- **Records for this exercise**:
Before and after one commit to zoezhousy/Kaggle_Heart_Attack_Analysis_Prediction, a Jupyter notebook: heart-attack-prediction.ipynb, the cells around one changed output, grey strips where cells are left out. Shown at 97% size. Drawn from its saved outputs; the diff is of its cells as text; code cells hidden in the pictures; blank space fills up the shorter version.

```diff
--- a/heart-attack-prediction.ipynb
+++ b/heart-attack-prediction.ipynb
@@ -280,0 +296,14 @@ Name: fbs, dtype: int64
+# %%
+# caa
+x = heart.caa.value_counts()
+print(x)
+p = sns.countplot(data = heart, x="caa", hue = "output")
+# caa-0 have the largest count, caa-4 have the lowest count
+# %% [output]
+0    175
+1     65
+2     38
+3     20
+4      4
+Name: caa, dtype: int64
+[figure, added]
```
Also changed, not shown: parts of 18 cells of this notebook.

...

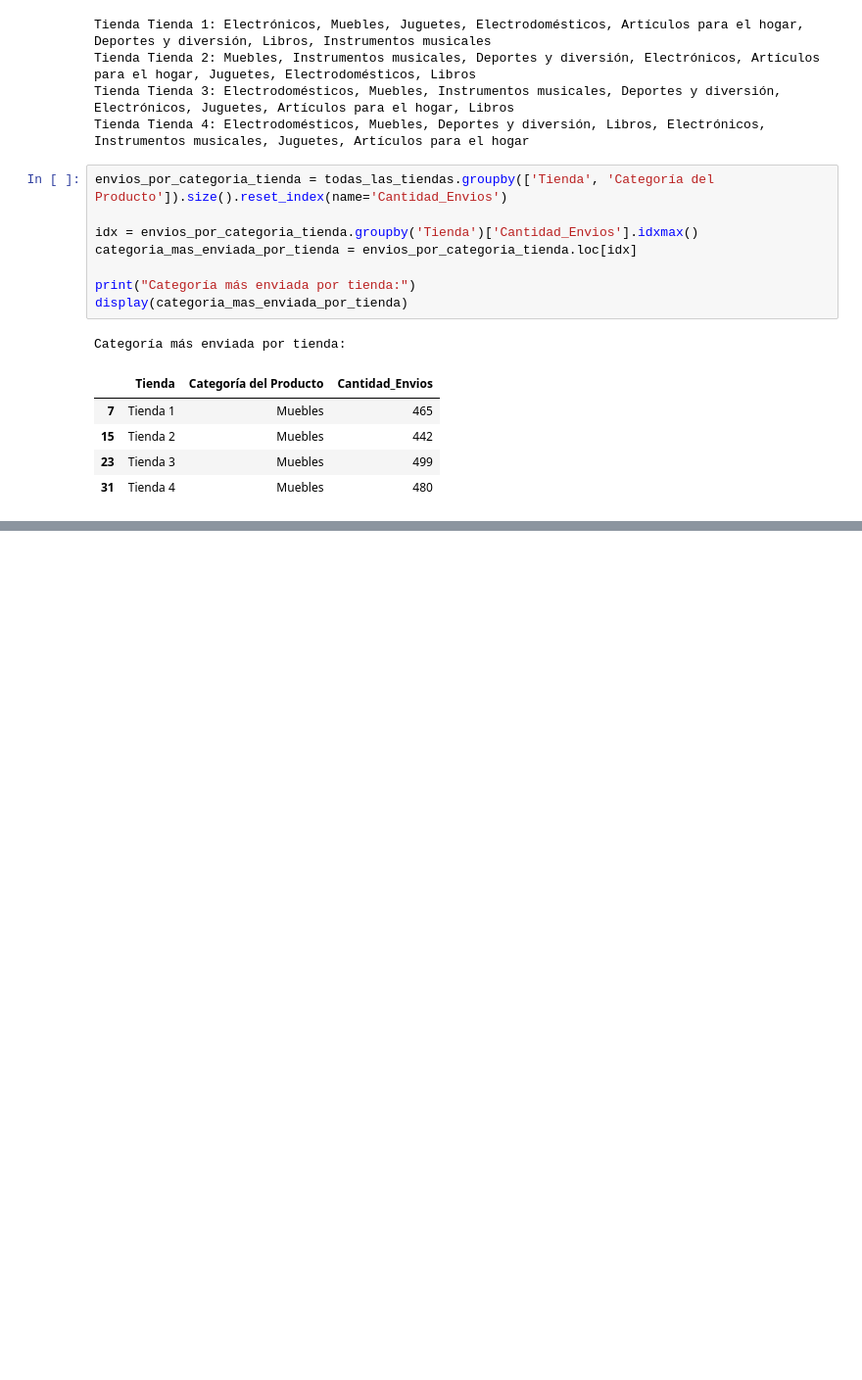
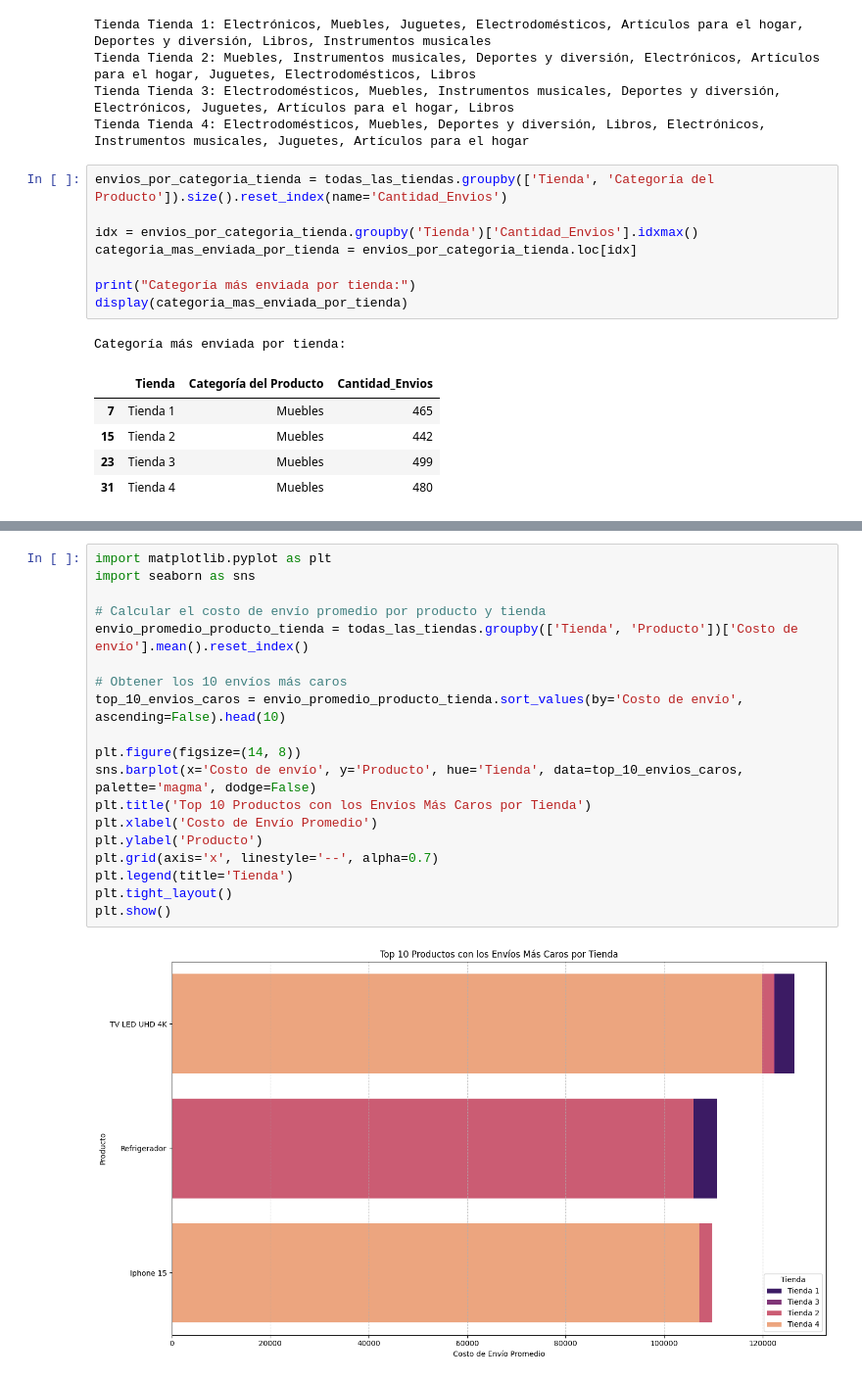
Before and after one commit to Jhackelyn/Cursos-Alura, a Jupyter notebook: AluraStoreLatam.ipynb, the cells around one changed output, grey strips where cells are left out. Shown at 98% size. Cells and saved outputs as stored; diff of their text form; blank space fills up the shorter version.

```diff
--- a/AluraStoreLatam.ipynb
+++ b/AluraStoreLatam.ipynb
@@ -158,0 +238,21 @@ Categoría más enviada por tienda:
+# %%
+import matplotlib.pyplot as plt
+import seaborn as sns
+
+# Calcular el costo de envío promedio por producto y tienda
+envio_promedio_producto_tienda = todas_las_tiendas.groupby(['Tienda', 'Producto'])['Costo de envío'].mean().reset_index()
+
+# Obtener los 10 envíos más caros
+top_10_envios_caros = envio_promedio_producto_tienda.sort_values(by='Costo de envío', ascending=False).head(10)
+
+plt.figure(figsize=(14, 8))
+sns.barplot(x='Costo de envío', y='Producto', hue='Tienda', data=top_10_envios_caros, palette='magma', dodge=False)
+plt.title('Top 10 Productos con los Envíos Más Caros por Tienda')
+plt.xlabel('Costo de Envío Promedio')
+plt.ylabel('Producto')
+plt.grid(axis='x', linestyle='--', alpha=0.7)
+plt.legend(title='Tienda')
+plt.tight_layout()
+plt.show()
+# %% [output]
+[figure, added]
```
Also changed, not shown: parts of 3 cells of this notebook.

- **What is expected**: Which lines in the listing hold the word "ipynb"? Copy them out.

- **Answer section**:
Before and after one commit to zoezhousy/Kaggle_Heart_Attack_Analysis_Prediction, a Jupyter notebook: heart-attack-prediction.ipynb, the cells around one changed output, grey strips where cells are left out. Shown at 97% size. Drawn from its saved outputs; the diff is of its cells as text; code cells hidden in the pictures; blank space fills up the shorter version.
--- a/heart-attack-prediction.ipynb
+++ b/heart-attack-prediction.ipynb
Before and after one commit to Jhackelyn/Cursos-Alura, a Jupyter notebook: AluraStoreLatam.ipynb, the cells around one changed output, grey strips where cells are left out. Shown at 98% size. Cells and saved outputs as stored; diff of their text form; blank space fills up the shorter version.
--- a/AluraStoreLatam.ipynb
+++ b/AluraStoreLatam.ipynb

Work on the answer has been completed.